#### [What the task requires]
For every line in the records that has the word "Compiled", make a copy.

________

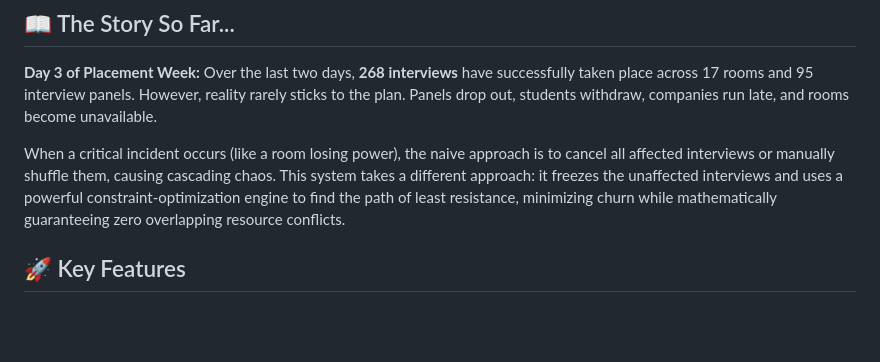
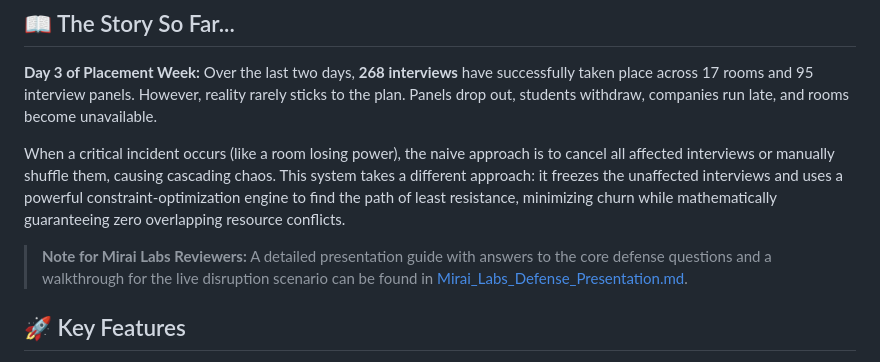
Before and after one commit to prajwal-2201/Placement-Administration, a Markdown page: README.md, the part around the change. GitHub-like rendering; blank space fills up the shorter version.

Commit message:
Add Mirai Labs defense presentation and README link

```diff
--- a/README.md
+++ b/README.md
@@ -7,6 +7,8 @@ An advanced constraint-optimized scheduling and dynamic replanning system built
 **Day 3 of Placement Week:** Over the last two days, **268 interviews** have successfully taken place across 17 rooms and 95 interview panels. However, reality rarely sticks to the plan. Panels drop out, students withdraw, companies run late, and rooms become unavailable.
 
 When a critical incident occurs (like a room losing power), the naive approach is to cancel all affected interviews or manually shuffle them, causing cascading chaos. This system takes a different approach: it freezes the unaffected interviews and uses a powerful constraint-optimization engine to find the path of least resistance, minimizing churn while mathematically guaranteeing zero overlapping resource conflicts.
+
+> **Note for Mirai Labs Reviewers:** A detailed presentation guide with answers to the core defense questions and a walkthrough for the live disruption scenario can be found in [Mirai_Labs_Defense_Presentation.md](./Mirai_Labs_Defense_Presentation.md).
 
 ## 🚀 Key Features
 
```
Also changed, not shown: Mirai_Labs_Defense_Presentation.md (added, +72 -0 lines).
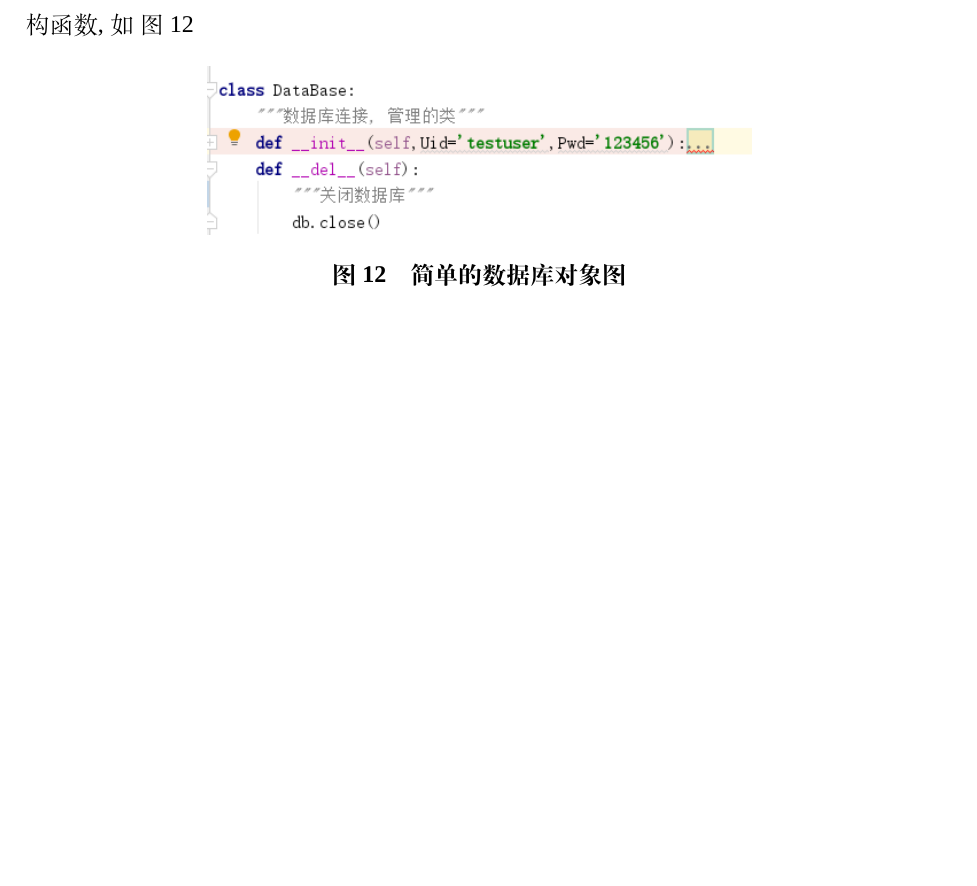
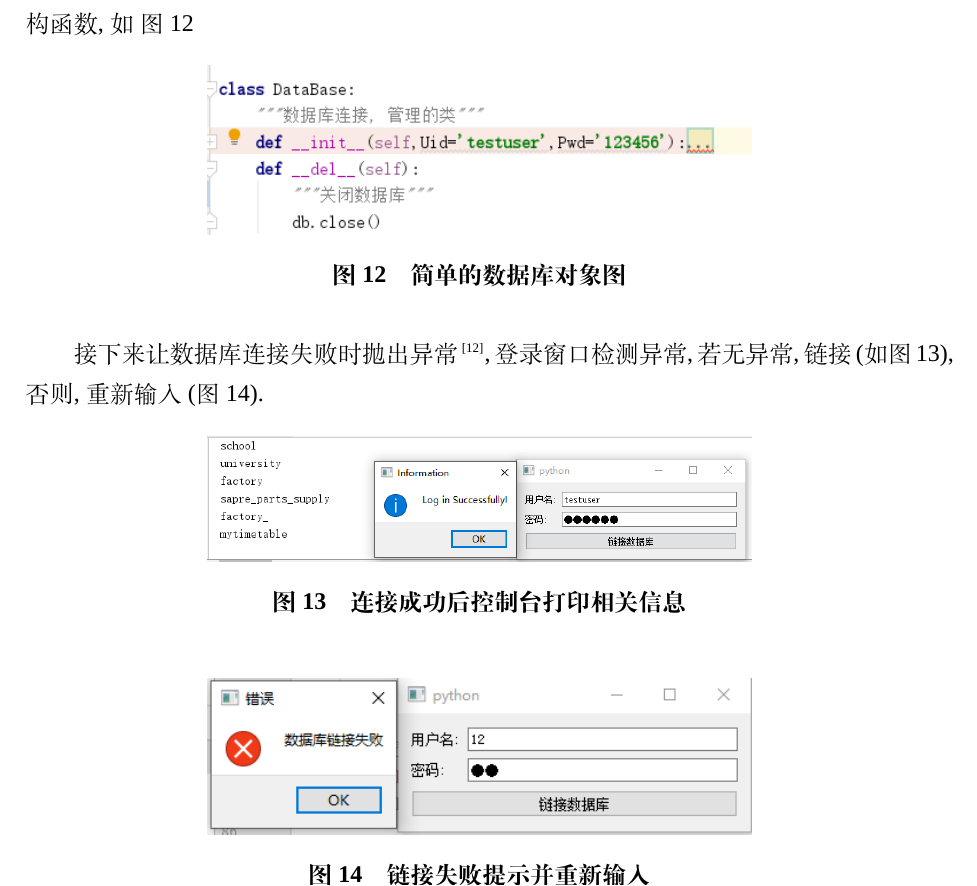
Before and after one commit to chenboshuo/learn_database, a LaTeX document (final_project/doc/src/report.tex): part of page 17 of 18 before the commit and part of page 17 of 19 after it, cut so that both start at the same text, the shorter picture padded with empty space. Compiled offline with XeLaTeX; a missing font is replaced by an installed copy or a similar font.

Commit message:
:beers: Keep writing. 还在写报告

```diff
--- a/final_project/doc/src/report.tex
+++ b/final_project/doc/src/report.tex
@@ -417,7 +421,21 @@
       \label{fig:datebase_class_del}
     \end{figure}
 
+    接下来让数据库连接失败时抛出异常\upcite{pyerror}, 登录窗口检测异常, 若无异常, 链接(如\cref{fig:connect_database}), 否则,重新输入(\cref{fig:connect_database_error}).
 
+    \begin{figure}[H]
+      \centering
+      \includegraphics[width = 0.6\textwidth]{connect_database}
+      \caption{连接成功后控制台打印相关信息}
+      \label{fig:connect_database}
+    \end{figure}
+
+    \begin{figure}[H]
+      \centering
+      \includegraphics[width = 0.6\textwidth]{connect_database_error}
+      \caption{链接失败提示并重新输入}
+      \label{fig:connect_database_error}
+    \end{figure}
 \section{设计总结}
   \subsection{应用改进}
 
```
Also changed, not shown: final_project/doc/src/reference.bib (+11 -0 lines), final_project/doc/src/figures/connect_database.png (added), final_project/doc/src/figures/connect_database_error.png (added), final_project/doc/src/report.pdf, final_project/doc/src/report.tex (9 more changed lines).
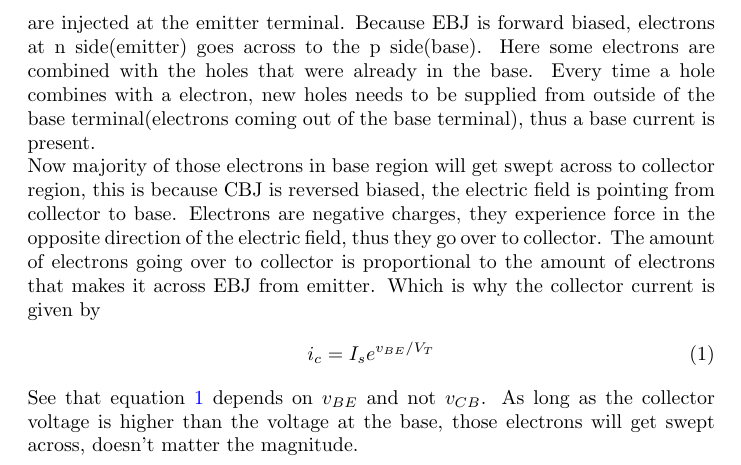
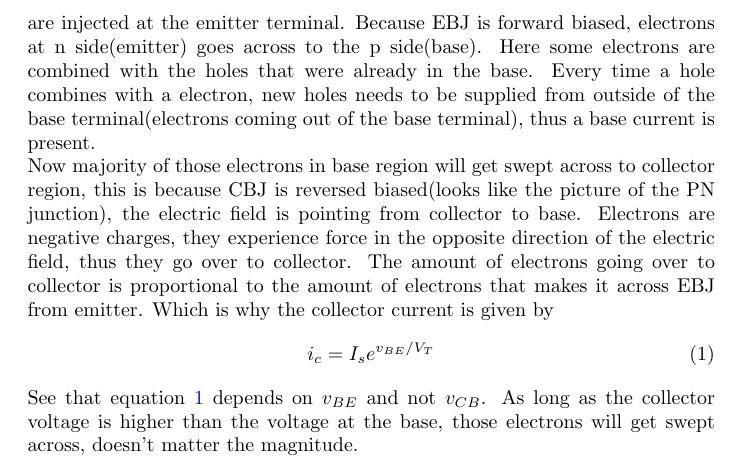
Before and after one commit to AndersonHsieh0330/the_ee_lore, a LaTeX document (20250509_bjt_in_active_mode/bjt_in_active_mode.tex): part of page 3 of 3, cut so that both start at the same text. Compiled offline with pdfLaTeX.

Commit message:
update bjt in active mode

```diff
--- a/20250509_bjt_in_active_mode/bjt_in_active_mode.tex
+++ b/20250509_bjt_in_active_mode/bjt_in_active_mode.tex
@@ -38,7 +38,7 @@
 		We'll just look at the electric field component, \[\vec{F}=q\vec{E}\]$q$ is positive for positive charge and negative for negative charge. Following the picture of the pn junction above we set left side to be positive, right side to be negative.
 	\section{How Electrons Flow and Creates Base/Collector Current}
 		Now what we have established DC bias, when a small signal increasing input (voltage or current honestly you can say either) at the base terminal, electrons are injected at the emitter terminal. Because EBJ is forward biased, electrons at n side(emitter) goes across to the p side(base). Here some electrons are combined with the holes that were already in the base. Every time a hole combines with a electron, new holes needs to be supplied from outside of the base terminal(electrons coming out of the base terminal), thus a base current is present.\\
-		Now majority of those electrons in base region will get swept across to collector region, this is because CBJ is reversed biased, the electric field is pointing from collector to base. Electrons are negative charges, they experience force in the opposite direction of the electric field, thus they go over to collector. The amount of electrons going over to collector is proportional to the amount of electrons that makes it across EBJ from emitter. Which is why the collector current is given by
+		Now majority of those electrons in base region will get swept across to collector region, this is because CBJ is reversed biased(looks like the picture of the PN junction), the electric field is pointing from collector to base. Electrons are negative charges, they experience force in the opposite direction of the electric field, thus they go over to collector. The amount of electrons going over to collector is proportional to the amount of electrons that makes it across EBJ from emitter. Which is why the collector current is given by
 		\begin{align}
 			\label{eq:1}
 			i_c=I_{s}e^{v_{BE}/V_{T}}
```
Also changed, not shown: 20250509_bjt_in_active_mode/bjt_in_active_mode.pdf.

________

#### [Worked solution]
Before and after one commit to chenboshuo/learn_database, a LaTeX document (final_project/doc/src/report.tex): part of page 17 of 18 before the commit and part of page 17 of 19 after it, cut so that both start at the same text, the shorter picture padded with empty space. Compiled offline with XeLaTeX; a missing font is replaced by an installed copy or a similar font.
Before and after one commit to AndersonHsieh0330/the_ee_lore, a LaTeX document (20250509_bjt_in_active_mode/bjt_in_active_mode.tex): part of page 3 of 3, cut so that both start at the same text. Compiled offline with pdfLaTeX.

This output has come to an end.